GIVEN RECORDS:

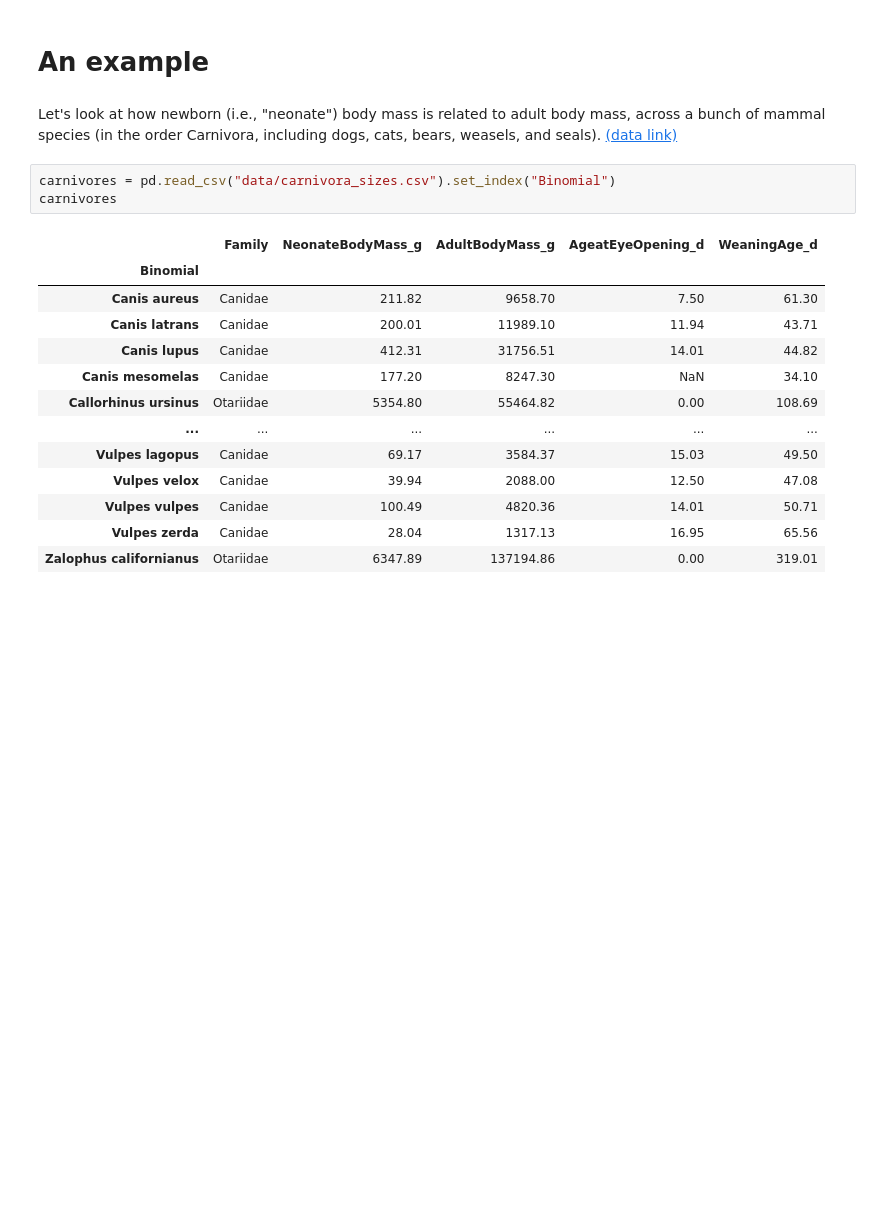
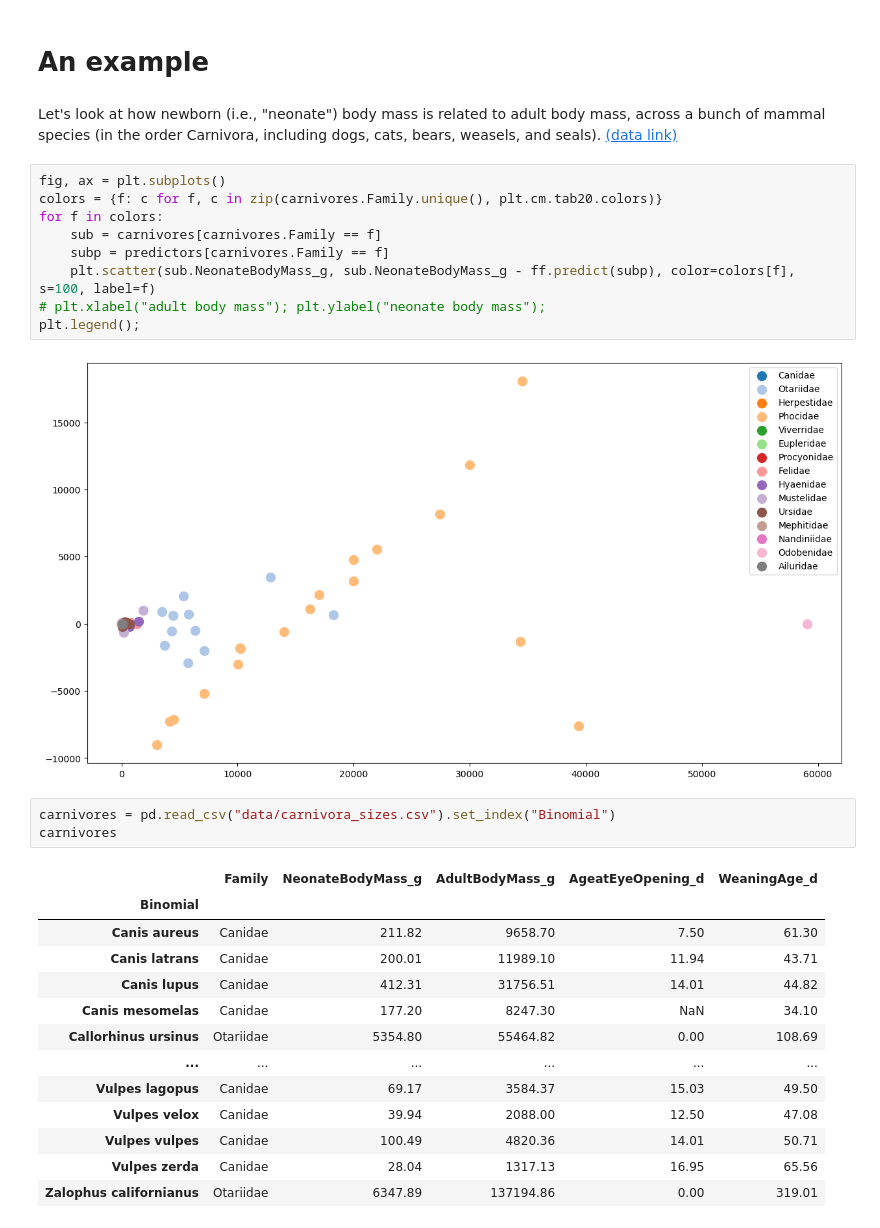
Before and after one commit to UOdsci/dsci345, a Jupyter notebook: class_material/slides/Transformations_and_diagnostics.ipynb, the cells around one changed output. Drawn from its saved outputs; the diff is of its cells as text; blank space fills up the shorter version.

```diff
--- a/class_material/slides/Transformations_and_diagnostics.ipynb
+++ b/class_material/slides/Transformations_and_diagnostics.ipynb
@@ -23,6 +23,17 @@ Let's look at how newborn (i.e., "neonate") body mass
 is related to adult body mass,
 across a bunch of mammal species
 (in the order Carnivora, including dogs, cats, bears, weasels, and seals). [(data link)](https://github.com/UOdsci/dsci345/blob/main/class_material/slides/data/carnivora_sizes.csv)
+# %%
+fig, ax = plt.subplots()
+colors = {f: c for f, c in zip(carnivores.Family.unique(), plt.cm.tab20.colors)}
+for f in colors:
+    sub = carnivores[carnivores.Family == f]
+    subp = predictors[carnivores.Family == f]
+    plt.scatter(sub.NeonateBodyMass_g, sub.NeonateBodyMass_g - ff.predict(subp), color=colors[f], s=100, label=f)
+# plt.xlabel("adult body mass"); plt.ylabel("neonate body mass");
+plt.legend();
+# %% [output]
+[figure, added]
 # %%
 carnivores = pd.read_csv("data/carnivora_sizes.csv").set_index("Binomial")
 carnivores
```
Also changed, not shown: 7 other files.
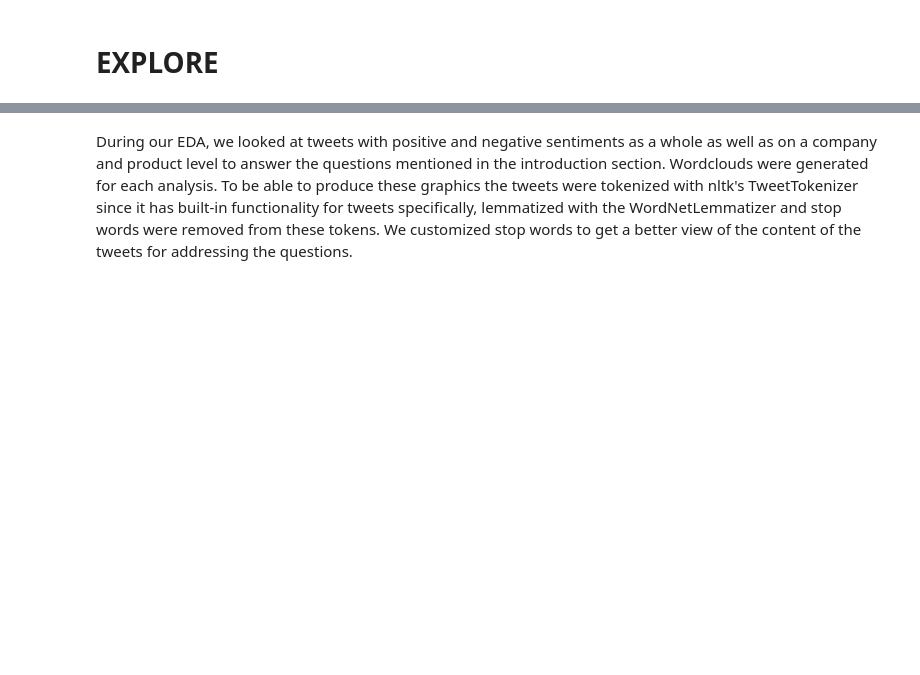
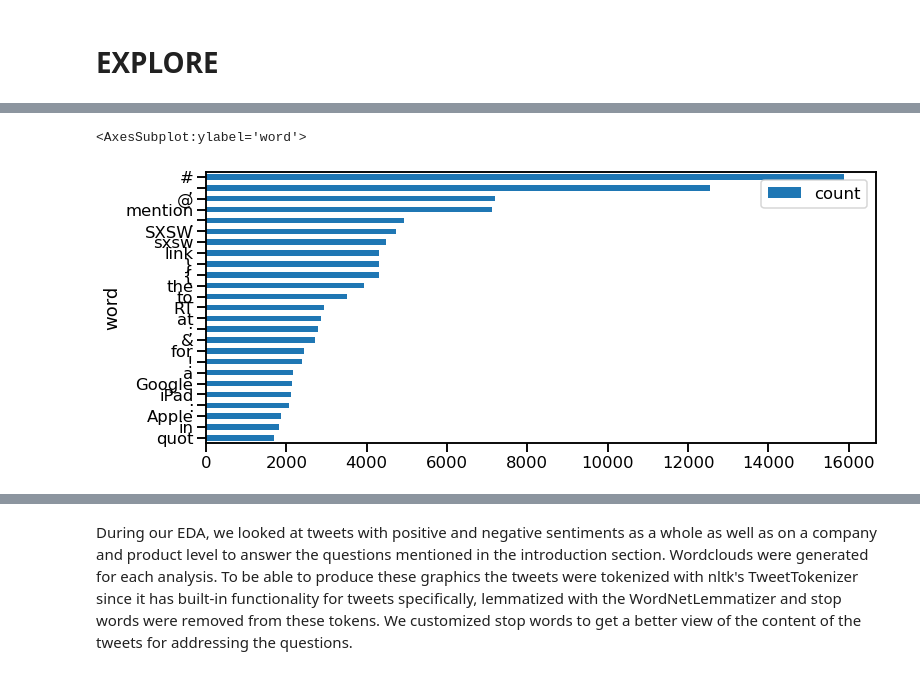
Before and after one commit to rcauvy/product-review-analysis-nlp, a Jupyter notebook: index.ipynb, the cells around one changed output, grey strips where cells are left out. Drawn from its saved outputs; the diff is of its cells as text; code cells hidden in the pictures; blank space fills up the shorter version.

```diff
--- a/index.ipynb
+++ b/index.ipynb
@@ -278,0 +430,9 @@ Questions to consider:
+# %%
+## Get the most_common 100 and make into a dataframe
+most_common = pd.DataFrame(freq.most_common(100),
+                           columns=['word','count']).sort_values('count',
+                                                                 ascending=True)
+most_common.set_index('word').tail(25).plot(kind='barh',figsize=(12,5))
+# %% [output]
+<AxesSubplot:ylabel='word'>
+[figure, added]
```
Also changed, not shown: parts of 91 cells of this notebook.
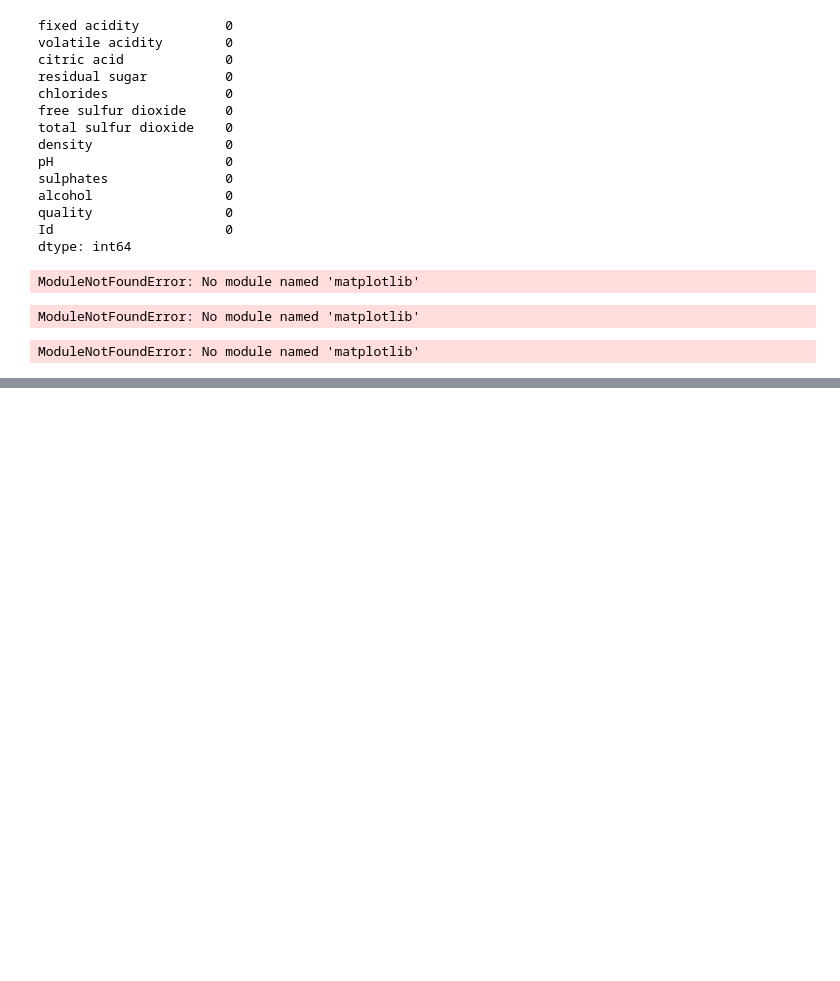
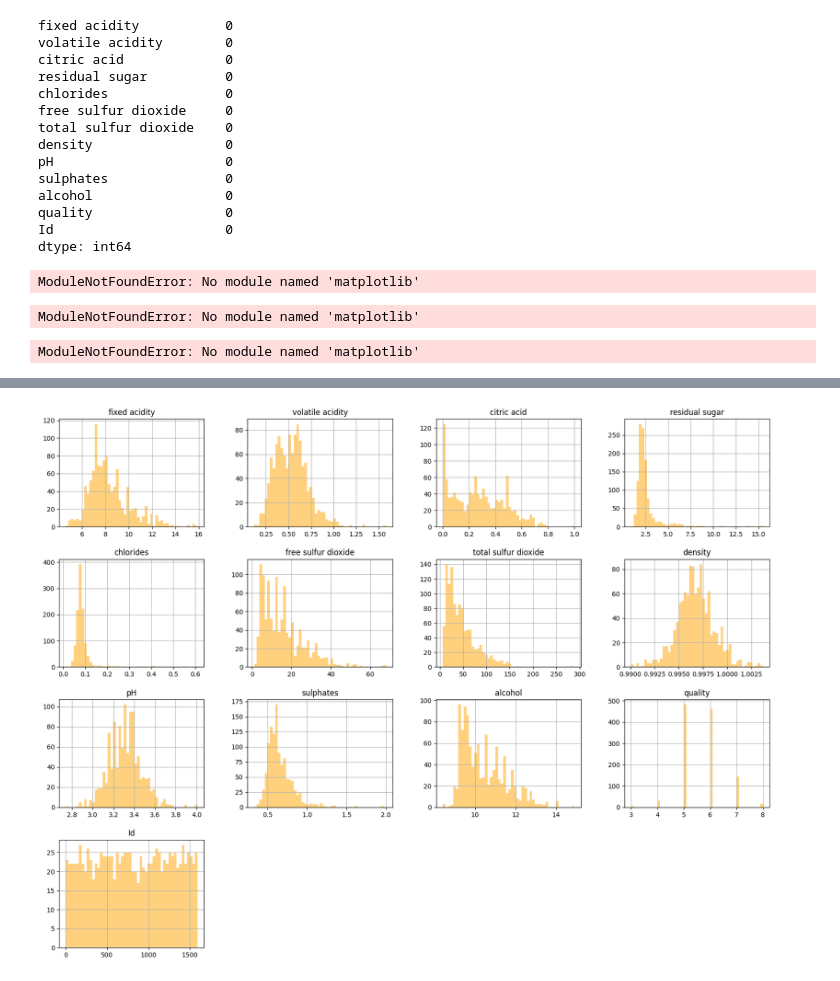
Before and after one commit to axk173030/End_To_End_ML_Project, a Jupyter notebook: research/Experiment.ipynb, the cells around one changed output, grey strips where cells are left out. Saved outputs shown, nothing was run; the diff lists cells and outputs as text; code cells hidden in the pictures; blank space fills up the shorter version.

```diff
--- a/research/Experiment.ipynb
+++ b/research/Experiment.ipynb
@@ -111,0 +129,5 @@ ModuleNotFoundError: No module named 'matplotlib'
+# %%
+wines.hist(bins=50, figsize=(20,15),color='orange', alpha=0.5)
+plt.show()
+# %% [output]
+[figure, added]
```
Also changed, not shown: parts of 14 cells of this notebook, 2 other files.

WHAT THE TASK ASKS: Pictures within the entries must not be reproduced; everything else is to be restated verbatim.

SOLUTION TO THIS TASK:
Before and after one commit to UOdsci/dsci345, a Jupyter notebook: class_material/slides/Transformations_and_diagnostics.ipynb, the cells around one changed output. Drawn from its saved outputs; the diff is of its cells as text; blank space fills up the shorter version.

```diff
--- a/class_material/slides/Transformations_and_diagnostics.ipynb
+++ b/class_material/slides/Transformations_and_diagnostics.ipynb
@@ -23,6 +23,17 @@ Let's look at how newborn (i.e., "neonate") body mass
 is related to adult body mass,
 across a bunch of mammal species
 (in the order Carnivora, including dogs, cats, bears, weasels, and seals). [(data link)](https://github.com/UOdsci/dsci345/blob/main/class_material/slides/data/carnivora_sizes.csv)
+# %%
+fig, ax = plt.subplots()
+colors = {f: c for f, c in zip(carnivores.Family.unique(), plt.cm.tab20.colors)}
+for f in colors:
+    sub = carnivores[carnivores.Family == f]
+    subp = predictors[carnivores.Family == f]
+    plt.scatter(sub.NeonateBodyMass_g, sub.NeonateBodyMass_g - ff.predict(subp), color=colors[f], s=100, label=f)
+# plt.xlabel("adult body mass"); plt.ylabel("neonate body mass");
+plt.legend();
+# %% [output]
+[figure, added]
 # %%
 carnivores = pd.read_csv("data/carnivora_sizes.csv").set_index("Binomial")
 carnivores
```
Also changed, not shown: 7 other files.
Before and after one commit to rcauvy/product-review-analysis-nlp, a Jupyter notebook: index.ipynb, the cells around one changed output, grey strips where cells are left out. Drawn from its saved outputs; the diff is of its cells as text; code cells hidden in the pictures; blank space fills up the shorter version.

```diff
--- a/index.ipynb
+++ b/index.ipynb
@@ -278,0 +430,9 @@ Questions to consider:
+# %%
+## Get the most_common 100 and make into a dataframe
+most_common = pd.DataFrame(freq.most_common(100),
+                           columns=['word','count']).sort_values('count',
+                                                                 ascending=True)
+most_common.set_index('word').tail(25).plot(kind='barh',figsize=(12,5))
+# %% [output]
+<AxesSubplot:ylabel='word'>
+[figure, added]
```
Also changed, not shown: parts of 91 cells of this notebook.
Before and after one commit to axk173030/End_To_End_ML_Project, a Jupyter notebook: research/Experiment.ipynb, the cells around one changed output, grey strips where cells are left out. Saved outputs shown, nothing was run; the diff lists cells and outputs as text; code cells hidden in the pictures; blank space fills up the shorter version.

```diff
--- a/research/Experiment.ipynb
+++ b/research/Experiment.ipynb
@@ -111,0 +129,5 @@ ModuleNotFoundError: No module named 'matplotlib'
+# %%
+wines.hist(bins=50, figsize=(20,15),color='orange', alpha=0.5)
+plt.show()
+# %% [output]
+[figure, added]
```
Also changed, not shown: parts of 14 cells of this notebook, 2 other files.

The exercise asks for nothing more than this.